Virtual Dining Concepts is one such company that have curated an appealing portfolio of virtual brands / restaurant concepts that are then paired with selected / participating ghost kitchens to create a quickly scalable franchised network of virtual restaurants. Laced together with delivery partners and technology, this model presents a brand new hospitality opportunity that really does leverage the increasingly entrenched 'stay at home' mindset.
Their lineup of brands includes TikTok Kitchen, Mariah Carey's Cookies and the recently launched Mr Beast Burger:
With no physical restaurant, no staff, no fires to put out, no rude hostess that you need to fire - the margins for this kind of restaurant are very good.

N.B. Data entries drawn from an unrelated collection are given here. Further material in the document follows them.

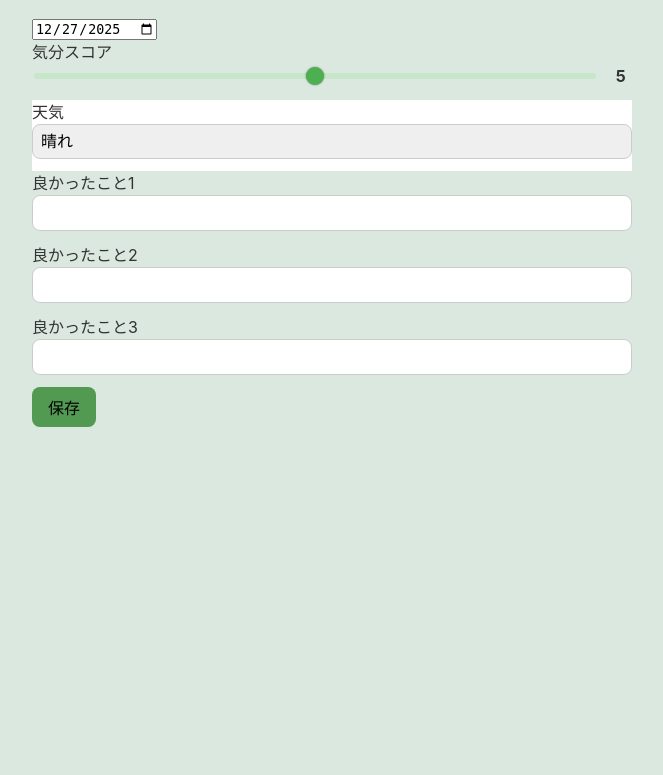
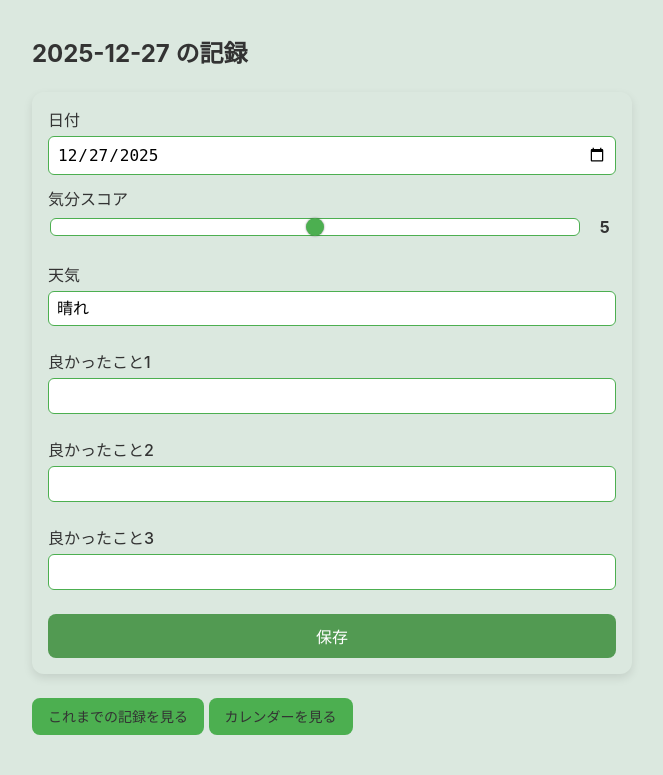
Before and after one commit to akanejingu07/mood_app, a Flask app: page /record in a window 1280 px wide. Shown: the part 92-867 px from the top of the page, without its empty margins (308-971 px from the left). Before the commit the page ends 519 px from the top, so only its background shows below. Run offline with Flask 3, Linux system fonts and the light colour scheme; a user stored in the database is signed in; data that the repository does not hold is empty; some libraries are stand-ins or nearby versions.

Commit message:
css調整

```diff
--- a/static/css/style.css
+++ b/static/css/style.css
@@ -67,6 +67,66 @@ button, input[type="submit"] {
 
 button:hover, input[type="submit"]:hover {
   background-color: #529a52;
+}
+/* 記録カード */
+.record-card {
+  border-radius: 12px;
+  padding: 16px;
+  box-shadow: 0 4px 10px rgba(0,0,0,0.1);
+  margin: 16px 0;
+}
+
+/* フォームグループ */
+.record-card .form-group {
+  display: flex;
+  flex-direction: column;
+  margin-bottom: 12px;
+}
+
+.record-card label {
+  margin-bottom: 4px;
+  font-weight: 500;
+}
+
+.record-card input[type="text"],
+.record-card input[type="date"],
+.record-card select,
+.record-card input[type="range"] {
+  padding: 8px;
+  font-size: 16px;
+  border-radius: 6px;
+  border: 1px solid #4caf50;
+  background-color: #fff;
+  box-sizing: border-box;
+}
+
+/* ボタン */
+.record-card .button {
+  width: 100%;
+  background-color: #529a52;
+  color: #fff;
+  font-size: 16px;
+  padding: 10px;
+  border: none;
+  border-radius: 8px;
+  cursor: pointer;
+}
+
+.record-card .button:hover {
+  background-color: #4caf50;
+}
+
+/* スライダー */
+.score-slider-wrapper {
+  display: flex;
+  align-items: center;
+  gap: 12px;
+}
+
+#score-value {
+  font-weight: bold;
+  width: 24px;
+  text-align: center;
 }
 
 /* ---------------------------
--- a/templates/record.html
+++ b/templates/record.html
@@ -1,25 +1,27 @@
 {% extends "base.html" %}
 {% block content %}
-<!-- <h2>{{ edit and record.date.strftime("%Y-%m-%d") or date }} </h2> -->
+<h2>{{ edit and record.date.strftime("%Y-%m-%d") or date }} の記録</h2>
 
-<form method="POST">
-  <div class="record-card">
+<form method="POST" class="record-card">
+  <!-- 日付 -->
   <div class="form-group">
-      <label for="record_date"></label>
+    <label for="record_date">日付</label>
     <input type="date" id="record_date" name="record_date"
-       value="{{ date }}"
-       onchange="location.href='?date=' + this.value">
+           value="{{ edit and record.date.strftime('%Y-%m-%d') or date }}">
   </div>
 
+  <!-- 気分スコア -->
   <div class="form-group">
     <label for="score">気分スコア</label>
     <div class="score-slider-wrapper">
-        <input type="range" id="score" name="score" min="0" max="10" value="{{ record.score if record else 5 }}">
+      <input type="range" id="score" name="score" min="0" max="10"
+             value="{{ record.score if record else 5 }}">
       <span id="score-value">{{ record.score if record else 5 }}</span>
     </div>
   </div>
 
-    <div class="form-group" style="background-color: white;">
+  <!-- 天気 -->
+  <div class="form-group">
     <label for="weather">天気</label>
     <select id="weather" name="weather">
       {% set weathers = ['晴れ','雨','くもり','雪'] %}
@@ -29,6 +31,7 @@
     </select>
   </div>
 
+  <!-- 良かったこと -->
   <div class="form-group">
     <label for="good1">良かったこと1</label>
     <input type="text" id="good1" name="good1" value="{{ edit and record.good1 or '' }}">
@@ -43,8 +46,12 @@
   </div>
 
   <button type="submit" class="button">{{ edit and "更新" or "保存" }}</button>
-  </div>
 </form>
+
+<p>
+  <a href="/history" class="btn">これまでの記録を見る</a>
+  <a href="/calendar" class="btn">カレンダーを見る</a>
+</p>
 
 <script>
   const slider = document.getElementById("score");
@@ -53,5 +60,4 @@
     output.textContent = slider.value;
   });
 </script>
-
 {% endblock %}
```
Lines whose indentation alone changed are shown as unchanged.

The forecast growth is also pretty reasonable - Euromonitor International estimates 'that by 2030, food delivery could account for up to a third of consumers’ $3 trillion food spend globally. That includes roughly 50% of drive-thru business, or $75 billion, and 50% of takeout, or $250 billion. It will also take share from frozen meals (35%), packaged cooking ingredients (30%), dine-in (25%) and packaged snacks (15%).'
Virtual Dining Concepts have taken it a step further by collaborating with pop culture celebrities to massively scale and amplify the market appeal of their offerings.
Their latest partnership is with selected TikTok stars.
'With TikTok Kitchen, Earl and Virtual Dining Concepts (which he co-founded) will partner with TikTok stars as they go viral for food-related content to make the TikTokers’ recipes exist on a real menu.'
'TikTok, a social media app with over 1 billion users, provides a space for creators to post recipes, food hacks and more.'
A new hospitality eco-system
If there is one thing we can all hopefully take away from the experience of enduring a global pandemic it's that things work so much better when we collaborate, work together towards a common goal and share the load.
By forming relevant partnerships a brand new industry has emerged that will no doubt continue to evolve, refine and create a lot more opportunity.
Expect to see new virtual restaurants brands popping up in the future as well as individuals and existing brands taking - perhaps unexpectedly - to the hospitality industry.